Friday, June 26, 2020

How Expensive is Becoming a WWE Star?

How Expensive is Becoming a WWE Star?
Around the world, there are plenty of aspiring athletes desperate to wrestle professionally in front of a stadium’s worth of admiring fans.

A lot of boys, girls and even men and women dream of lifting up the WWE World Championship, but for many, that dream remains a fantasy. It takes a lot to make it to WWE, the undisputed monopoly in the wrestling industry. It takes guts, strength, determination as well as the usual blood, sweat and tears to make it to the top, but there’s another deciding factor that doesn’t get spoken far often enough: money.

As much as the WWE wants to present that anyone, regardless of background, can be a star in their promotion, there is a huge financial speedbump that potential wrestlers need to navigate over. Here are some of the financial implications of being a WWE star.

The Cost of Travel

Even if you’re one of the lucky few individuals that makes it to the WWE, there’s a still potential financial challenge you’d have to overcome. The main one is that the WWE only pay your wage and for your flights from A to B, leaving you to not only organize but also finance your own road transport, hotels, and other such expenses.

With WWE superstars touring continuously, these expenses are a constant cost affecting the money each superstar takes home. If you’re not one of the top sporting stars, whose popularity has been analyzed on Cash Lady, you won’t be earning much over $100,000 a year, with much of that significantly cut away by these expenses. However, if you love wrestling, it’s still a worthwhile profession to pursue where the ultimate prize is fame, pedigree and glory.

The Cost of Training

The funds involved in professional wrestling training has the potential to halt a lot of people’s progress before they’ve started. Wrestling is a specialist discipline and requires a lot of training for an individual to master, or at least perform the moves safely. The WWE have their own training facilities known as the performance center, where you get paid to learn, but to even get there you need to have a more than a fundamental understanding of the basics of wrestling. To get those basics, you need to find your own training schools or camps, and each one has their own costs.

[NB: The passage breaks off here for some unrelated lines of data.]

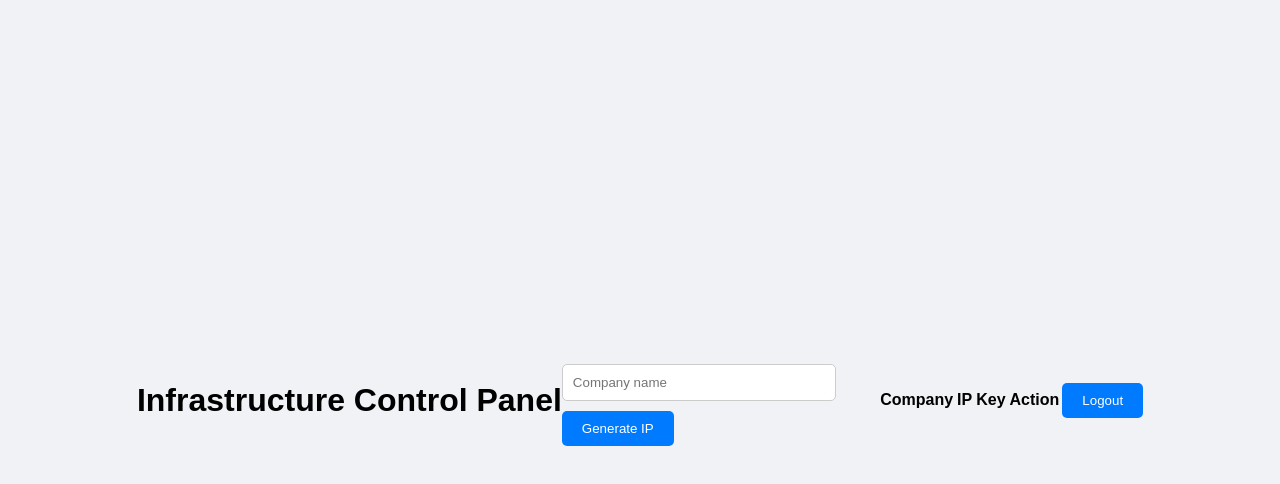
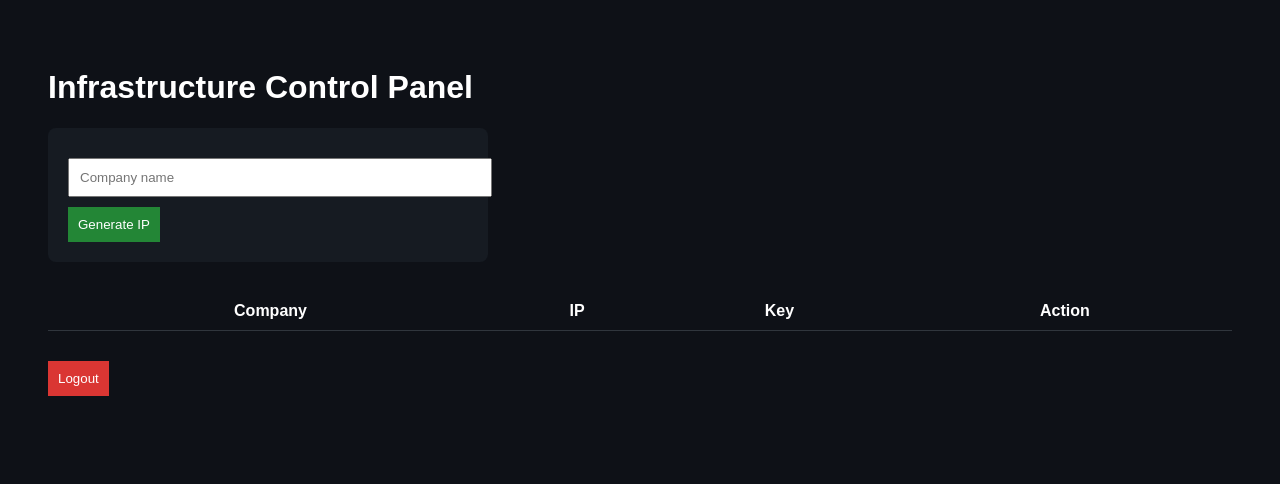
Before and after one commit to buranov417/cloudi, a plain HTML site: page admin.html in a window 1280 px wide. Drawn offline with Linux system fonts and the light colour scheme.

Commit message:
Update style.css

```diff
--- a/style.css
+++ b/style.css
@@ -1,38 +1,43 @@
 body {
-  font-family: Arial, sans-serif;
-  background: #f0f2f5;
-  display: flex;
-  justify-content: center;
-  align-items: center;
-  height: 100vh;
-  margin: 0;
+  font-family: Arial;
+  background: #0e1117;
+  color: white;
+  padding: 40px;
 }
 
-.container {
-  background: white;
-  padding: 40px;
-  border-radius: 10px;
-  box-shadow: 0 0 20px rgba(0,0,0,0.1);
-  text-align: center;
+.box, .panel {
+  background: #161b22;
+  padding: 20px;
+  border-radius: 8px;
+  max-width: 400px;
 }
 
 input {
   padding: 10px;
+  width: 100%;
   margin: 10px 0;
-  width: 80%;
-  border-radius: 5px;
-  border: 1px solid #ccc;
 }
 
 button {
-  padding: 10px 20px;
-  border-radius: 5px;
+  padding: 10px;
+  background: #238636;
   border: none;
-  background: #007bff;
   color: white;
   cursor: pointer;
 }
 
-button:hover {
-  background: #0056b3;
+table {
+  width: 100%;
+  margin-top: 30px;
+  border-collapse: collapse;
 }
+
+th, td {
+  border-bottom: 1px solid #30363d;
+  padding: 10px;
+}
+
+.logout {
+  margin-top: 30px;
+  background: #da3633;
+}
```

Some wrestlers can start working matches after just a few months of training if they’re a good learner, but for the majority of people, it takes around 2 years to be deemed good enough to wrestle low-level matches on the independent scene. Some of the most popular wrestlers in WWE today started out learning in schools, such as Becky Lynch and Finn Balor, demonstrating how important this education is.

Most schools cost at their lowest, around $1500 a month to attend, making a two-year course a staggering $36,000, and these are for the cheaper, budget schools. However, this experience is essential, as to wrestle in the WWE you need five years prior experience, demonstrating that even getting into wrestling is a substantial financial investment.

The Cost of Gyms

Furthermore, there are additional startup costs when embarking on your wrestling career. The majority of the athletes in the WWE are at peak physical condition, and even the bigger, more bulky looking competitors still have elite level conditioning. This shows that it’s essential for aspiring wrestlers to maintain a high level of fitness, most easily achieved at the gym. Gyms memberships are an additional, but also a necessary cost that can add a significant financial strain to those starting out. Memberships prices range, but the average in America is $50 a month, adding up to $600 a year, on just making sure you look good.